She fiddles with a scrunchie on her wrist and purses her lips as I wander, speechless, among the coupes, sedans, and wagons. “Seventeen of them,” she says, one hand idly playing with the Saturn pendant on her choker necklace. “I’ve got one in every body style—a few doubles, even.” The skateboard she carries displays the same two words you’ll find all over her Instagram: Saving Saturn.
How did Saturn get to the point that it needed her help? At the outset, the new brand lived up to its slogan, “a different kind of car company.” It was announced as the newest addition to GM’s household in 1985, the result of a bright-eyed dream that an all-American economy car with a unique approach could best Japan’s imports. Like the United States, Saturn was indeed a Grand Experiment. Most people remember the brand’s plastic body panels, meant to stave off rust, but Saturn’s true brilliance lay in the approach it took to people. Attempting to operate outside of the way Detroit had long done business, Saturn built its first plant in Spring Hill, Tennessee. Employees were recruited from various GM factories, and these people were eager to join an energetic culture offering the promise of a clean slate. Having signed up with Saturn, they then benefited from an unprecedented arrangement with the UAW chapter that allowed them to sidestep the complex web of union job classifications, participate in key decision making, and earn wages based in part on quality and productivity goals. GM even instituted a profit-sharing program in place of the traditional fixed-income pension.
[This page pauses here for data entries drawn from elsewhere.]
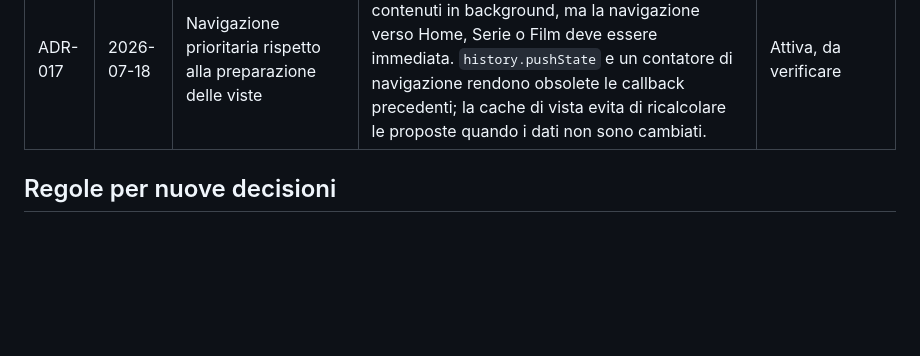
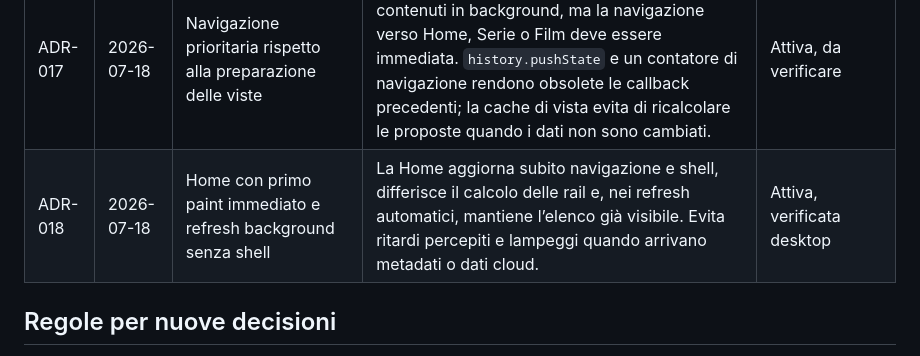
Before and after one commit to danychi1982/watchverse, a Markdown page: docs/knowledge/DECISION_LOG.md, the part around the change. Drawn GitHub-style; blank space fills up the shorter version.

```diff
--- a/docs/knowledge/DECISION_LOG.md
+++ b/docs/knowledge/DECISION_LOG.md
@@ -21,6 +21,7 @@ Formato leggero ispirato agli Architecture Decision Records: una decisione, il c
 | ADR-015 | 2026-07-18 | Loader informativo e bootstrap profilo in due fasi | Il primo rendering non deve attendere il pull cloud completo. Il loader di navigazione informa senza intercettare i click, mentre l'idratazione cloud aggiorna la Home in background e l'ultima rotta richiesta sostituisce quelle obsolete. | Attiva, in verifica |
 | ADR-016 | 2026-07-18 | Rendering differito per Ricerca e Programmazione | Le sezioni con raccomandazioni, palinsesti e orari mostrano prima una shell interattiva e posticipano il calcolo pesante al primo spazio libero dopo il paint. Se l'utente cambia rotta, il lavoro obsoleto viene annullato. | Attiva, da verificare |
 | ADR-017 | 2026-07-18 | Navigazione prioritaria rispetto alla preparazione delle viste | Cerca e Programmazione possono preparare contenuti in background, ma la navigazione verso Home, Serie o Film deve essere immediata. `history.pushState` e un contatore di navigazione rendono obsolete le callback precedenti; la cache di vista evita di ricalcolare le proposte quando i dati non sono cambiati. | Attiva, da verificare |
+| ADR-018 | 2026-07-18 | Home con primo paint immediato e refresh background senza shell | La Home aggiorna subito navigazione e shell, differisce il calcolo delle rail e, nei refresh automatici, mantiene l’elenco già visibile. Evita ritardi percepiti e lampeggi quando arrivano metadati o dati cloud. | Attiva, verificata desktop |
 
 ## Regole per nuove decisioni
 
```
Also changed, not shown: docs/knowledge/PROJECT_CONTEXT.md (+2 -0 lines), docs/specifications/BACKLOG_CLOUD.md (+1 -0 lines).
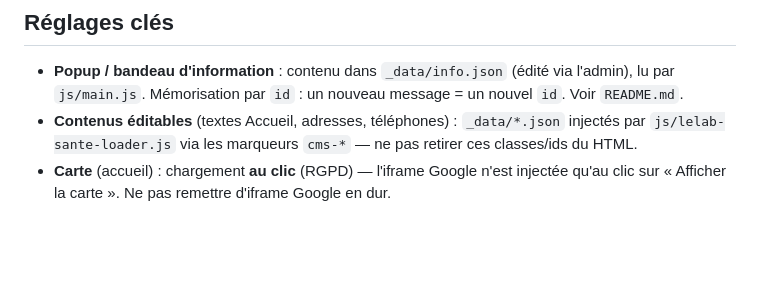
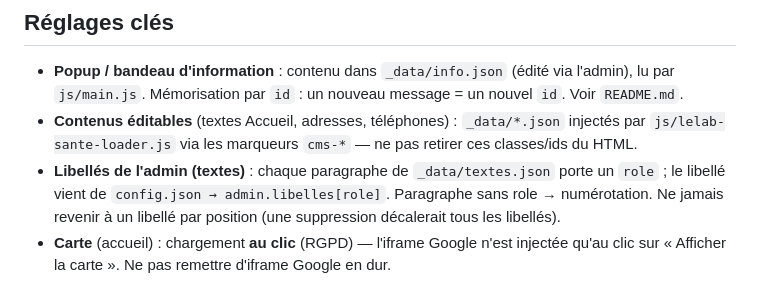
Before and after one commit to romaindemari-png/bapu-site, a Markdown page: CLAUDE.md, the part around the change. Rendered like a GitHub page; blank space fills up the shorter version.

Commit message:
docs(claude): libellés de l'admin ancrés au role du texte
Co-Authored-By: Claude Opus 5.5 <noreply@anthropic.com>

```diff
--- a/CLAUDE.md
+++ b/CLAUDE.md
@@ -86,4 +86,5 @@ Les pages légales réutilisent `css/styles.css` (section scopée `.legal`) et `
 
 - **Popup / bandeau d'information** : contenu dans `_data/info.json` (édité via l'admin), lu par `js/main.js`. Mémorisation par `id` : un nouveau message = un nouvel `id`. Voir `README.md`.
 - **Contenus éditables** (textes Accueil, adresses, téléphones) : `_data/*.json` injectés par `js/lelab-sante-loader.js` via les marqueurs `cms-*` — ne pas retirer ces classes/ids du HTML.
+- **Libellés de l'admin (textes)** : chaque paragraphe de `_data/textes.json` porte un `role` ; le libellé vient de `config.json → admin.libelles[role]`. Paragraphe sans role → numérotation. Ne jamais revenir à un libellé par position (une suppression décalerait tous les libellés).
 - **Carte** (accueil) : chargement **au clic** (RGPD) — l'iframe Google n'est injectée qu'au clic sur « Afficher la carte ». Ne pas remettre d'iframe Google en dur.
```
At retail locations, Saturn pioneered no-haggle pricing that immediately attracted thousands of hopeful customers.
This concept was so appealing that demand for new Saturns outstripped the Spring Hill plant’s production capability for the first five years. The brand’s early years were by and large successful, with massive customer satisfaction and an eclectic owner demographic that seemed all-in.
Not everyone at General Motors shared that enthusiasm. The rest of the company lived on the main deck of a corporate battleship—the kind of place where a proposed update to the bathroom tile might have to pass through multiple floors of executives—and it didn’t take long for resentment to boil over. Saturn was sucking up valuable resources, and as the brand’s initial momentum waned, the goodwill that had paved the brand’s road ran dry. The original S-Series ended production in 2002, by which point the larger L-Series line was being produced under traditional UAW labor rules in a Delaware plant. Soon after came the Vue SUV, the Ion sedan, the Relay minivan, and the Sky roadster—all of which were based on other GM models, and not unique to Saturn. An attempt to sell the brand to Penske fell through, and the dealership body closed for good in October 2010. That’s the end of it.
But not for Freeman. When she talks about her cars, she speaks slowly, surveying the breadth of her collection.